* Article titles in AMA citation format should be in sentence-case

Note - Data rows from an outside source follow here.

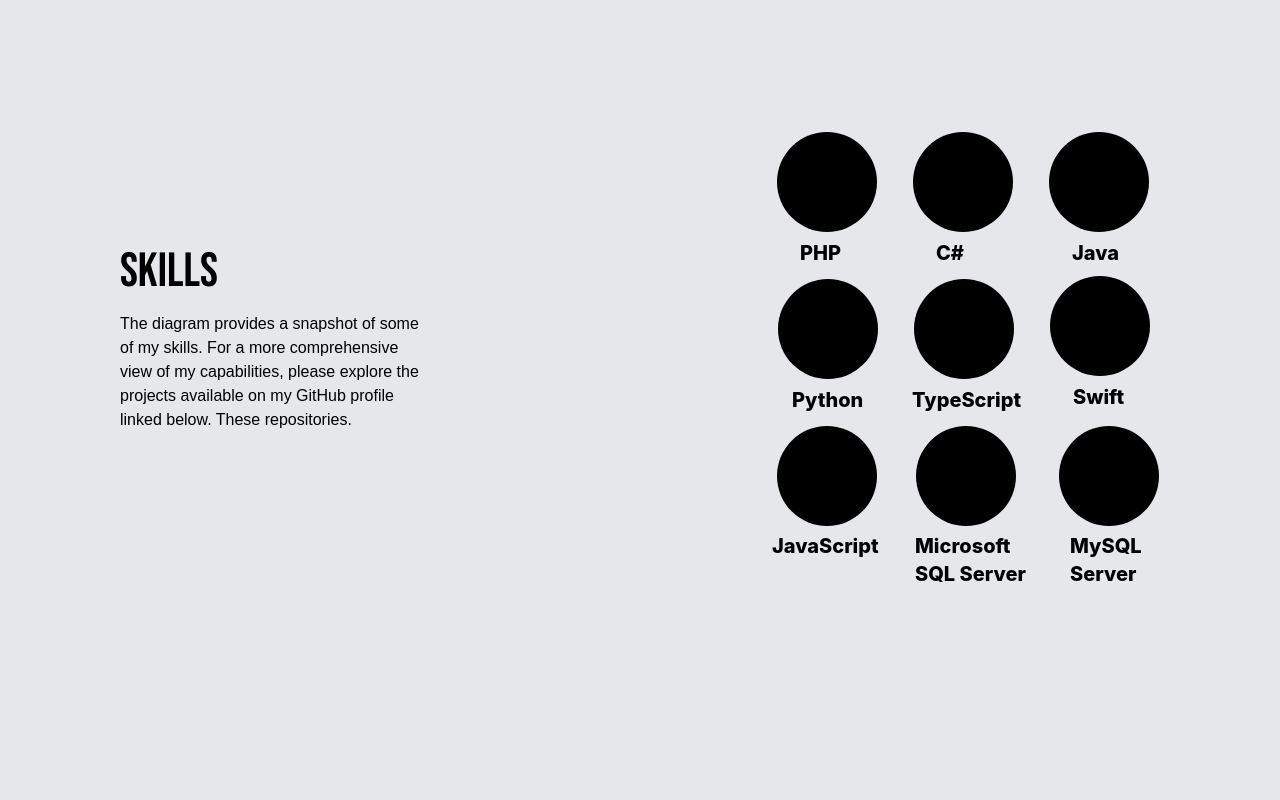
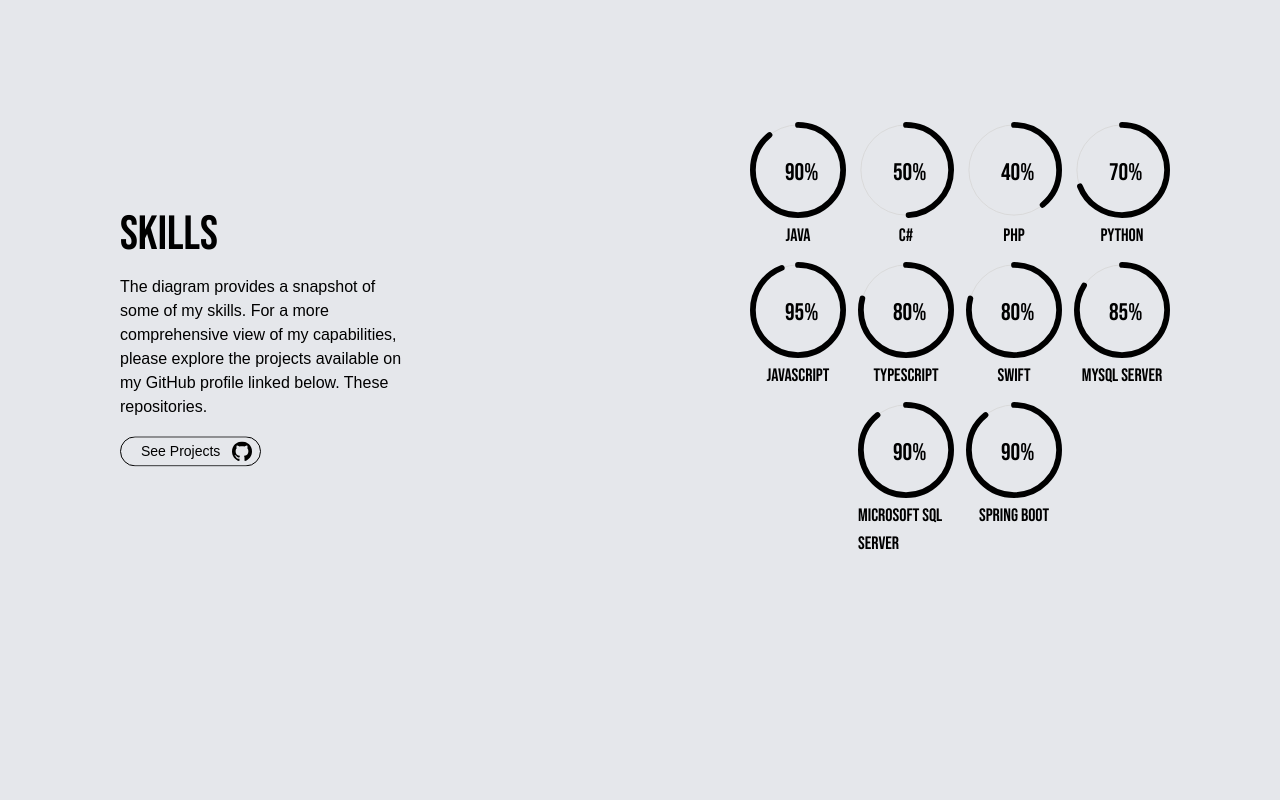
Before and after one commit to nic5694/portfolio, a Next.js app in the folder ui/: page / in a window 1280 px wide. Shown: the part 1660-2460 px from the top of the page. Built offline with nearby package versions, Linux system fonts and the light colour scheme; a web font is replaced by a local one.

Commit message:
updated page layout and started the projects section

```diff
--- /dev/null
+++ b/ui/app/components/ProgressCircle.tsx
@@ -0,0 +1,20 @@
+import {Circle} from 'rc-progress';
+interface ProgressCircleProps {
+    percentage: number;
+    text: string;
+}
+
+export default function ProgressCircle(progressCircleProps: ProgressCircleProps){
+    return (
+        <div className='w-24'>
+            <div style={{fontFamily: 'Bebas Neue, cursive'}}
+                 className='absolute ml-[35px] mt-[35px] text-2xl'>{progressCircleProps.percentage}%
+            </div>
+            <div>
+                <Circle percent={progressCircleProps.percentage} strokeWidth={6} strokeColor="black"/>
+                <div style={{fontFamily: 'Bebas Neue, cursive'}}
+                     className='flex justify-center text-lg pt-1'>{progressCircleProps.text}</div>
+            </div>
+        </div>
+    )
+}
--- a/ui/app/page.tsx
+++ b/ui/app/page.tsx
@@ -3,6 +3,9 @@ import {Navigation} from "@/app/components/nav";
 import {MutableRefObject, useRef, useState} from "react";
 import Section from "@/app/components/section";
 import SectionBtn from "@/app/components/sectionBtn";
+import ProgressCircle from "@/app/components/ProgressCircle";
+import "react-multi-carousel/lib/styles.css";
+import Carousel from "react-multi-carousel";
 
 export default function Home() {
     const landingSection = useRef<HTMLDivElement>(null);
@@ -19,6 +22,31 @@ export default function Home() {
         if (section.current) {
             section.current.scrollIntoView({behavior: "smooth"});
         }
+    }
+    const responsive = {
+        superLargeDesktop: {
+            breakpoint: { max: 4000, min: 3000 },
+            items: 5
+        },
+        desktop: {
+            breakpoint: { max: 3000, min: 1024 },
+            items: 3
+        },
+        tablet: {
+            breakpoint: { max: 1024, min: 464 },
+            items: 2
+        },
+        mobile: {
+            breakpoint: { max: 464, min: 0 },
+            items: 1
+        }};
+
+    const githubLogoSvg = () => {
+        return (
+            <svg width="20" viewBox="0 0 38 38" fill="none" xmlns="http://www.w3.org/2000/svg">
+                <path d="M19 0C16.5049 0 14.0342 0.49145 11.729 1.44629C9.42383 2.40113 7.32928 3.80066 5.56497 5.56497C2.00178 9.12817 0 13.9609 0 19C0 27.398 5.453 34.523 12.996 37.05C13.946 37.202 14.25 36.613 14.25 36.1V32.889C8.987 34.029 7.866 30.343 7.866 30.343C6.992 28.139 5.757 27.55 5.757 27.55C4.028 26.372 5.89 26.41 5.89 26.41C7.79 26.543 8.797 28.367 8.797 28.367C10.45 31.255 13.243 30.4 14.326 29.944C14.497 28.709 14.991 27.873 15.523 27.398C11.305 26.923 6.878 25.289 6.878 18.05C6.878 15.941 7.6 14.25 8.835 12.901C8.645 12.426 7.98 10.45 9.025 7.885C9.025 7.885 10.621 7.372 14.25 9.823C15.751 9.405 17.385 9.196 19 9.196C20.615 9.196 22.249 9.405 23.75 9.823C27.379 7.372 28.975 7.885 28.975 7.885C30.02 10.45 29.355 12.426 29.165 12.901C30.4 14.25 31.122 15.941 31.122 18.05C31.122 25.308 26.676 26.904 22.439 27.379C23.123 27.968 23.75 29.127 23.75 30.894V36.1C23.75 36.613 24.054 37.221 25.023 37.05C32.566 34.504 38 27.398 38 19C38 16.5049 37.5086 14.0342 36.5537 11.729C35.5989 9.42383 34.1993 7.32929 32.435 5.56497C30.6707 3.80066 28.5762 2.40113 26.271 1.44629C23.9658 0.49145 21.4951 0 19 0Z" fill="black"/>
+            </svg>
+        )
     }
 
     return (
@@ -87,113 +115,43 @@ export default function Home() {
             </div>
             <div ref={skillsSection}>
                 <Section goToSectionRef={projectsSection} scrollTo={scrollToSection} showArrow={false}>
-                    <div className={"flex flex-col mx-24"}>
-                        <div className="flex flex-row justify-center">
-                            <div className={"flex flex-col mx-6 gap-4 justify-center"}>
-                                <div className={"text-5xl font-bebas"}>Skills</div>
-                                {/*<div className={"flex flex-row"}>*/}
-                                <div className={"flex flex-col w-[50%]"}>The diagram provides a snapshot of some of my
-                                    skills.
-                                    For a more comprehensive view of my capabilities, please explore the projects
-                                    available on my GitHub profile linked below. These repositories.
+                    <div className="flex flex-col mx-4 md:mx-8 lg:mx-12 xl:mx-24">
+                        <div className="flex flex-col md:flex-row justify-center">
+                            <div className="flex flex-col md:mx-6 gap-4 justify-center">
+                                <div className="text-5xl font-bebas">Skills</div>
+                                <div className="flex flex-col md:w-1/2">
+                                    The diagram provides a snapshot of some of my skills. For a more comprehensive view
+                                    of my capabilities, please explore the projects available on my GitHub profile
+                                    linked below. These repositories.
+                                    <div className='flex justify-start mt-5'>
+                                        <button
+                                                onClick={ () => {scrollToSection(projectsSection)}}
+                                              className='animate-bounce border-[1.5px] pl-5 pr-2 border-black pb-1 pt-1 gap-3 rounded-full text-sm flex hover:gap-5 duration-200 ease-in-out'><span>See Projects</span>
+                                            <span>{githubLogoSvg()}</span> </button>
+                                    </div>
                                 </div>
                             </div>
-                            {/*</div>*/}
-                            <div className={"flex flex-col"}>
-                                <div className="w-[412px] h-[416px] relative">
-                                    <div className="w-[100px] h-[123px] left-[277px] top-0 absolute">
-                                        <div
-                                            className="w-[100px] h-[100px] left-0 top-0 absolute bg-black rounded-full"/>
-                                        <div
-                                            className="w-16 h-[30px] left-[24px] top-[34px] absolute text-black text-3xl font-normal font-['Inter']">95%
-                                        </div>
-                                        <div
-                                            className="w-[63px] h-4 left-[23px] top-[107px] absolute text-black text-xl font-extrabold font-['Inter']">Java
-                                        </div>
-                                    </div>
-                                    <div className="w-[100px] h-[123px] left-[141px] top-0 absolute">
-                                        <div
-                                            className="w-[100px] h-[100px] left-0 top-0 absolute bg-black rounded-full"/>
-                                        <div
-                                            className="w-16 h-[30px] left-[24px] top-[34px] absolute text-black text-3xl font-normal font-['Inter']">75%
-                                        </div>
-                                        <div
-                                            className="w-[63px] h-4 left-[23px] top-[107px] absolute text-black text-xl font-extrabold font-['Inter']"> C#
-                                        </div>
-                                    </div>
-                                    <div className="w-[100px] h-[123px] left-[5px] top-0 absolute">
-                                        <div
-                                            className="w-[100px] h-[100px] left-0 top-0 absolute bg-black rounded-full"/>
-                                        <div
-                                            className="w-16 h-[30px] left-[24px] top-[34px] absolute text-black text-3xl font-normal font-['Inter']">40%
-                                        </div>
-                                        <div
-                                            className="w-[63px] h-4 left-[23px] top-[107px] absolute text-black text-xl font-extrabold font-['Inter']"> PHP
-                                        </div>
-                                    </div>
-                                    <div className="w-[100px] h-[123px] left-[6px] top-[147px] absolute">
-                                        <div
-                                            className="w-[100px] h-[100px] left-0 top-0 absolute bg-black rounded-full"/>
-                                        <div
-                                            className="w-16 h-[30px] left-[24px] top-[34px] absolute text-black text-3xl font-normal font-['Inter']">70%
-                                        </div>
-                                        <div
-                                            className="w-[72px] h-4 left-[14px] top-[107px] absolute text-black text-xl font-extrabold font-['Inter']">Python
-                                        </div>
-                                    </div>
-                                    <div className="w-[114px] h-[122px] left-0 top-[294px] absolute">
-                                        <div
-                                            className="w-[100px] h-[100px] left-[5px] top-0 absolute bg-black rounded-full"/>
-                                        <div
-                                            className="w-16 h-[30px] left-[29px] top-[34px] absolute text-black text-3xl font-normal font-['Inter']">95%
-                                        </div>
-                                        <div
-                                            className="w-[114px] h-4 left-0 top-[106px] absolute text-black text-xl font-extrabold font-['Inter']">JavaScript
-                                        </div>
-                                    </div>
-                                    <div className="w-[114px] h-[122px] left-[143px] top-[294px] absolute">
-                                        <div
-                                            className="w-[100px] h-[100px] left-[1px] top-0 absolute bg-black rounded-full"/>
-                                        <div
-                                            className="w-16 h-[30px] left-[25px] top-[34px] absolute text-black text-3xl font-normal font-['Inter']">90%
-                                        </div>
-                                        <div
-                                            className="w-[114px] h-4 left-0 top-[106px] absolute text-black text-xl font-extrabold font-['Inter']">Microsoft
-                                            SQL Server
-                                        </div>
-                                    </div>
-                                    <div className="w-[125px] h-[122px] left-[287px] top-[294px] absolute">
-                                        <div
-                                            className="w-[100px] h-[100px] left-0 top-0 absolute bg-black rounded-full"/>
-                                        <div
-                                            className="w-16 h-[30px] left-[24px] top-[34px] absolute text-black text-3xl font-normal font-['Inter']">80%
-                                        </div>
-                                        <div
-                                            className="w-[114px] h-4 left-[11px] top-[106px] absolute text-black text-xl font-extrabold font-['Inter']">MySQL
-                                            Server
-                                        </div>
-                                    </div>
-                                    <div className="w-[113px] h-[123px] left-[140px] top-[147px] absolute">
-                                        <div
-                                            className="w-[100px] h-[100px] left-[2px] top-0 absolute bg-black rounded-full"/>
-                                        <div
-                                            className="w-16 h-[30px] left-[26px] top-[34px] absolute text-black text-3xl font-normal font-['Inter']">80%
-                                        </div>
-                                        <div
-                                            className="w-[113px] h-4 left-0 top-[107px] absolute text-black text-xl font-extrabold font-['Inter']">TypeScript
-                                        </div>
-                                    </div>
-                                    <div className="w-[100px] h-[123px] left-[278px] top-[144px] absolute">
-                                        <div
-                                            className="w-[100px] h-[100px] left-0 top-0 absolute bg-black rounded-full"/>
-                                        <div
-                                            className="w-16 h-[30px] left-[24px] top-[34px] absolute text-black text-3xl font-normal font-['Inter']">80%
-                                        </div>
-                                        <div
-                                            className="w-[63px] h-4 left-[23px] top-[107px] absolute text-black text-xl font-extrabold font-['Inter']">Swift
-                                        </div>
-                                    </div>
+                            <div className="flex flex-col gap-3 justify-center">
+                                <div className="w-full md:w-96 lg:w-96 xl:w-[35vw] flex gap-3 flex-wrap justify-center">
+                                    <ProgressCircle percentage={90} text={"Java"}/>
+                                    <ProgressCircle percentage={50} text={"C#"}/>
+                                    <ProgressCircle percentage={40} text={"PHP"}/>
+                                    <ProgressCircle percentage={70}
+                                                    text={"Python"}/>
+                                    <ProgressCircle percentage={95}
+                                                    text={"JavaScript"}/>
+                                    <ProgressCircle percentage={80}
+                                                    text={"TypeScript"}/>
+                                    <ProgressCircle percentage={80}
+                                                    text={"Swift"}/>
+                                    <ProgressCircle percentage={85}
+                                                    text={"MySQL Server"}/>
+                                    <ProgressCircle percentage={90}
+                                                    text={"Microsoft SQL Server"}/>
+                                    <ProgressCircle percentage={90}
+                                                    text={"Spring Boot"}/>
                                 </div>
+
                             </div>
                         </div>
                     </div>
@@ -203,8 +161,13 @@ export default function Home() {
 
             <div ref={projectsSection}>
                 <Section goToSectionRef={workExperienceSection} scrollTo={scrollToSection} showArrow={false}>
-
                     <div className={"flex flex-row"}>
+                        <div className="text-5xl font-bebas">Projects</div>
+                        <div className={"flex flex-col"}>
+                         <div className="flex flex-row gap-44 justify-center">
+                                    <img src="https://www.google.com/url?sa=i&url=https%3A%2F%2Fwww.freepik.com%2Ffree-photos-vectors%2Fbackground&psig=AOvVaw3UQ1sg6TvSW9EbdXgVI7v9&ust=1707081180871000&source=images&cd=vfe&opi=89978449&ved=0CBMQjRxqFwoTCMCZu4yLkIQDFQAAAAAdAAAAABAE" alt="Project 2" />
+                         </div>
+                        </div>
 
                     </div>
                 </Section>
@@ -212,8 +175,8 @@ export default function Home() {
             <div ref={workExperienceSection}>
                 <Section goToSectionRef={projectsSection} scrollTo={scrollToSection} showArrow={false}>
                     <div className={"flex flex-col"}>
+                        <div className="text-5xl font-bebas">New Section</div>
                         <div style={{alignItems: "center"}} className="flex flex-row gap-44 justify-center">
-
                         </div>
                     </div>
                 </Section>
--- a/ui/package.json
+++ b/ui/package.json
@@ -12,6 +12,7 @@
     "gsap": "^3.12.5",
     "lucide-react": "^0.316.0",
     "next": "14.1.0",
+    "rc-progress": "^3.5.1",
     "react": "^18",
     "react-dom": "^18"
   },
```
Also changed, not shown: ui/app/components/ProjectsCarousel.tsx (added, +91 -0 lines), ui/app/components/nav.tsx (+0 -39 lines), ui/globals.css (+0 -45 lines), 1 other file (tests, documents, lock files or other folders).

TY - JOUR T1 - In vitro characterization of the metabolism of haloperidol using recombinant cytochrome p450 enzymes and human liver microsomes. AU - Fang,J, AU - McKay,G, AU - Song,J, AU - Remillrd,A, AU - Li,X, AU - Midha,K, PY - 2001/11/22/pubmed PY - 2002/2/1/medline PY - 2001/11/22/entrez SP - 1638 EP - 43 JF - Drug metabolism and disposition: the biological fate of chemicals JO - Drug Metab Dispos VL - 29 IS - 12 N2 - A systematic in vitro study was carried out to elucidate the enzymes responsible for the metabolism of haloperidol (HAL) using human liver microsomes and recombinant human cytochrome P450 isoenzymes. In the first series of experiments, recombinant cytochrome P450 (P450) isoenzymes were used to evaluate their catalytic involvement in the metabolic pathways of HAL. Recombinant CYP3A4, CYP3A5, and CYP1A1 were shown to be able to catalyze the metabolism of HAL to its pyridinium analog (HP(+)) and the oxidation of reduced HAL (RH) back to HAL; Recombinant CYP3A4, CYP3A5, CYP1A1, CYP2C19, CYP2C8, CYP2C9, and CYP2D6 were able to catalyze the dealkylation of HAL to 4-(4-chlorophenyl)-4-hydroxypiperidine (CPHP). CYP3A4 was capable of metabolizing HAL to its tetrahydropyridine analog 4-(4-chlorophenyl)-1-[4-(4-fluorophenyl)-4-oxobutyl]-1,2,3,6-tetrahydropyridine and metabolizing to CPHP; CYP3A4 and CYP3A5 were able to metabolize RH to its pyridinium analog (RHP(+)); CYP1A1, CYP1A2, and CYP3A4 were able to catalyze the oxidation of RHP(+) to HP(+). In the second series of experiments, the metabolic activities of human liver microsomes from 12 donors were correlated with catalytic activities of selective substrates of different P450 isoenzymes and immuno-reactivities toward different P450 isoenzymes. CYP3A4 activities were found to correlate to all the seven metabolic pathways of HAL mentioned above. This suggests a prominent role for CYP3A4 in the metabolism of HAL. Interestingly, it was found that recombinant CYP1A1 has the highest activity for oxidizing RHP(+) to HP(+). The activity of recombinant CYP1A1 was 50 times higher than CYP1A2 and 220 times higher than CYP3A4. SN - 0090-9556 UR - https://www.unboundmedicine.com/medline/citation/11717183/In_vitro_characterization_of_the_metabolism_of_haloperidol_using_recombinant_cytochrome_p450_enzymes_and_human_liver_microsomes_ L2 - http://dmd.aspetjournals.org/cgi/pmidlookup?view=long&pmid=11717183 DB - PRIME DP - Unbound Medicine ER -